  • The Scottish government expects that Scotland will lose £1,610 ($2,055) per person by 203o as a result of leaving the EU, and that investment in Scotland would fall by 7.7%.

It's hard to model Brexit with accuracy, but there's surprising unanimity — even among Brexiteers — that its economic effects will be negative, and substantially so.

The Italian story is even scarier: The populist government seems to be steering the country toward a crisis that could be truly catastrophic, not only for Italy but also for Europe and the entire global economy. The crises of 2008 and 2011 ultimately ended with politically unpopular bailouts, but Italy, with its €2.3 trillion ($2.6 trillion) national debt, is too big to bail out.

Why it matters: China isn't big enough — yet — to drive the global economy on its own. Without G7 economies like the U.K. and Italy contributing to their full potential, the entire world could splutter into recession.

Go deeper:

Go deeper

In photos: D.C. and U.S. states on alert for pre-inauguration violence

National Guard troops stand behind security fencing with the dome of the U.S. Capitol Building behind them, on Jan. 16. Photo: Kent Nishimura / Los Angeles Times via Getty Images

Security has been stepped up in Washington, D.C., and state capitols across the U.S. as authorities brace for potential violence this weekend.

Driving the news: Following the Jan. 6 insurrection at the U.S. Capitol by some supporters of President Trump, the FBI has said there could be armed protests in D.C. and in all 50 state capitols in the run-up to President-elect Joe Biden's inauguration Wednesday.

12 hours ago - Politics & Policy

The new Washington

Illustration: Sarah Grillo/Axios

The Axios subject-matter experts brief you on the incoming administration's plans and team.

Rep. Lou Correa tests positive for COVID-19

Lou Correa.
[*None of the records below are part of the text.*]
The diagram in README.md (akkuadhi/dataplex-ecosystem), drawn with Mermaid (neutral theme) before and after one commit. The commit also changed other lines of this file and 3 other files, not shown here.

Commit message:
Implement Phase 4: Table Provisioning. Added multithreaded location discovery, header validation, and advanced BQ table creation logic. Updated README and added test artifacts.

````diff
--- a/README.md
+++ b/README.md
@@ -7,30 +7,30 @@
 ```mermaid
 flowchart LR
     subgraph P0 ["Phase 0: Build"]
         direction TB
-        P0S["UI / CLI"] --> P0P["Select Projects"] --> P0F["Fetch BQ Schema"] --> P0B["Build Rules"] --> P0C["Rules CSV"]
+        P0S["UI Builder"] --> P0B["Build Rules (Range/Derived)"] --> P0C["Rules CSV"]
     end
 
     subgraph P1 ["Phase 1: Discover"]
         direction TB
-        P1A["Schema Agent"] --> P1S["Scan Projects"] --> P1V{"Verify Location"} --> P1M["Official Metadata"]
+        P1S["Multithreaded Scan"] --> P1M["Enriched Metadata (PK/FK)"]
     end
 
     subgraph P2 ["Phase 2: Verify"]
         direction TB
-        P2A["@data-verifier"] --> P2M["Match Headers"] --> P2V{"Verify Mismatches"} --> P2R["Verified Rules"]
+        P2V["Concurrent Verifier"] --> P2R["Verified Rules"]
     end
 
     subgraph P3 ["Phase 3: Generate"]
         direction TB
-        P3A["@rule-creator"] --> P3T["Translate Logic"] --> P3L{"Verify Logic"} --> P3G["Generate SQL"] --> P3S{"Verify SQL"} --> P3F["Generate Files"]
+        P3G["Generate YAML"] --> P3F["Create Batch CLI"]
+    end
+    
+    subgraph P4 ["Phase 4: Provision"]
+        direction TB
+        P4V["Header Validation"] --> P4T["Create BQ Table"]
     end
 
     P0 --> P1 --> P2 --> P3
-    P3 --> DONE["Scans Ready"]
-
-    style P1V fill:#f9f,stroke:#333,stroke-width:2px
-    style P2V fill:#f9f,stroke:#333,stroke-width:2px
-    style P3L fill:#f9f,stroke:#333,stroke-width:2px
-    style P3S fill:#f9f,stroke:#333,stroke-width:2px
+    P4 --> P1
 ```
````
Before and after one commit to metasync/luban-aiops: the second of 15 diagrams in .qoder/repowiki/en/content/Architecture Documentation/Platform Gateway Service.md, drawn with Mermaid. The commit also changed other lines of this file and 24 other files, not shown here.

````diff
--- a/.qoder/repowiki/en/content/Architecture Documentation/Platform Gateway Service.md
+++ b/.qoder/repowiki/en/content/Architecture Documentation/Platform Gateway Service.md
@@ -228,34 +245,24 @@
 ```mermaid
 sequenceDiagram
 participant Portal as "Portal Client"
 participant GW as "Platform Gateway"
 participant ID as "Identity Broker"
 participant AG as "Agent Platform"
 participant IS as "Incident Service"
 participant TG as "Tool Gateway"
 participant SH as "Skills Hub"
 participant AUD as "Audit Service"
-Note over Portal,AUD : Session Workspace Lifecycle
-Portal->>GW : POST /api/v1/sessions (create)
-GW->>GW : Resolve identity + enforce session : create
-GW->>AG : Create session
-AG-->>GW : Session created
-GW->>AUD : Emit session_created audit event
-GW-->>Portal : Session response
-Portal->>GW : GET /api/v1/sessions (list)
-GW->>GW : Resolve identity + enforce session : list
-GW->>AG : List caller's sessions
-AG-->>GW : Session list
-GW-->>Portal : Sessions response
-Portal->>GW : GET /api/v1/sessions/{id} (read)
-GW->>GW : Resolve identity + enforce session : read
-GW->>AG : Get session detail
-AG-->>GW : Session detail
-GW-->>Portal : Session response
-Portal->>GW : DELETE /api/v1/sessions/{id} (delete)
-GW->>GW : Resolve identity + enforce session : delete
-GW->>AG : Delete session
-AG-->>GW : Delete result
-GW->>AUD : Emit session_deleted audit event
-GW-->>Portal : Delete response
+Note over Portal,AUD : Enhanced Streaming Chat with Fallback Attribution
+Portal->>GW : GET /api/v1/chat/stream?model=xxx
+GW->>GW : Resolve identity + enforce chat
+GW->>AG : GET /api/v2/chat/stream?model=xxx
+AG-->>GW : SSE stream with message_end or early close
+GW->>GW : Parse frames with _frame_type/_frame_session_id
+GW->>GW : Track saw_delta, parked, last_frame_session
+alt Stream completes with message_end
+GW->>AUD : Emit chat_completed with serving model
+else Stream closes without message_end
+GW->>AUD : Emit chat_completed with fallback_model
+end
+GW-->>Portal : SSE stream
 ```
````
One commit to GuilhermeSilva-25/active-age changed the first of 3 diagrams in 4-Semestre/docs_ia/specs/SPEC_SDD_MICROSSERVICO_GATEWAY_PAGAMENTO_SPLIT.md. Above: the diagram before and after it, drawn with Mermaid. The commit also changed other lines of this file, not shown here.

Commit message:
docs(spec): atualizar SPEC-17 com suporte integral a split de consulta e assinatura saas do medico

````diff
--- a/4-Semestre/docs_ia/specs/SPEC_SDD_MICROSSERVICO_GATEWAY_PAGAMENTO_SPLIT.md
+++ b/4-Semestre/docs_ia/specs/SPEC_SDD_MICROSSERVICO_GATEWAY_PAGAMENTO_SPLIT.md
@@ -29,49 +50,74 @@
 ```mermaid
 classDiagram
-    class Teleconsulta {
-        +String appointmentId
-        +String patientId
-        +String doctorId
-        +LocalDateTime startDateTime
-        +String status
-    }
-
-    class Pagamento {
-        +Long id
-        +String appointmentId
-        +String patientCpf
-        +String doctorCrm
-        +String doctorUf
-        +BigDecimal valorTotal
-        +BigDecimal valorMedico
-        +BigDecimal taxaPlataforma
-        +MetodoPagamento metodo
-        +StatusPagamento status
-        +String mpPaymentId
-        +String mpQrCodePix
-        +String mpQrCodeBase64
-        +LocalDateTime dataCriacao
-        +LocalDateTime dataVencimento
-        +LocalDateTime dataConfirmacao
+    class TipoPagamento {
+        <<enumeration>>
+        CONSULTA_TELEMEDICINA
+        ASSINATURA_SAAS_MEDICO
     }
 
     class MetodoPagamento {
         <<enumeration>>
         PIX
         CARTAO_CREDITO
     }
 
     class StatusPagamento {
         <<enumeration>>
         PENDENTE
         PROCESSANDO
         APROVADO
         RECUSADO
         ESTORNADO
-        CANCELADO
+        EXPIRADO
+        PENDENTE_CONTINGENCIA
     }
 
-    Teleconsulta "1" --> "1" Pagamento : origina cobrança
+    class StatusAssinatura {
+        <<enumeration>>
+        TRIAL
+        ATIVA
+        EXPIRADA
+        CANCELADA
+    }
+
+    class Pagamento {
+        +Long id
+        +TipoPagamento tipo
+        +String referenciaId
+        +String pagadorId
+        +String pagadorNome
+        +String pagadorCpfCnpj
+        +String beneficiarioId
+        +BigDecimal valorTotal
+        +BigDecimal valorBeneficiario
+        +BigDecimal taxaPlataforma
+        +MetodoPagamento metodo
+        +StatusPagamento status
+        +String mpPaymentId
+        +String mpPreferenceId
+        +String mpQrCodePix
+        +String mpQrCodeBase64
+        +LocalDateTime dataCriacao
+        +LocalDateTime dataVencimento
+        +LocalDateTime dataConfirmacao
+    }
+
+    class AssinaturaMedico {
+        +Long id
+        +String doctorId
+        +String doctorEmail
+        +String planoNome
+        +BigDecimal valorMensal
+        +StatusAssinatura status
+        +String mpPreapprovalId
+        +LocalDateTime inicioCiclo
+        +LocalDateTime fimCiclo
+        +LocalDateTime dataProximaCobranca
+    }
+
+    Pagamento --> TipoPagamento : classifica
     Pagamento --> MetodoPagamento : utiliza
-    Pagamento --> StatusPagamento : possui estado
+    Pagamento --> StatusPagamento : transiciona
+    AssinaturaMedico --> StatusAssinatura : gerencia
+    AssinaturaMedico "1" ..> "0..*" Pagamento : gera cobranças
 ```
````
Photo: Tom Williams/CQ-Roll Call, Inc via Getty Images

Rep. Lou Correa (D-Calif.) announced on Saturday that he has tested positive for the coronavirus.

Why it matters: Correa is the latest Democratic lawmaker to share his positive test results after last week's deadly Capitol riot. Correa did not shelter in the designated safe zone with his congressional colleagues during the siege, per a spokesperson, instead staying outside to help Capitol Police.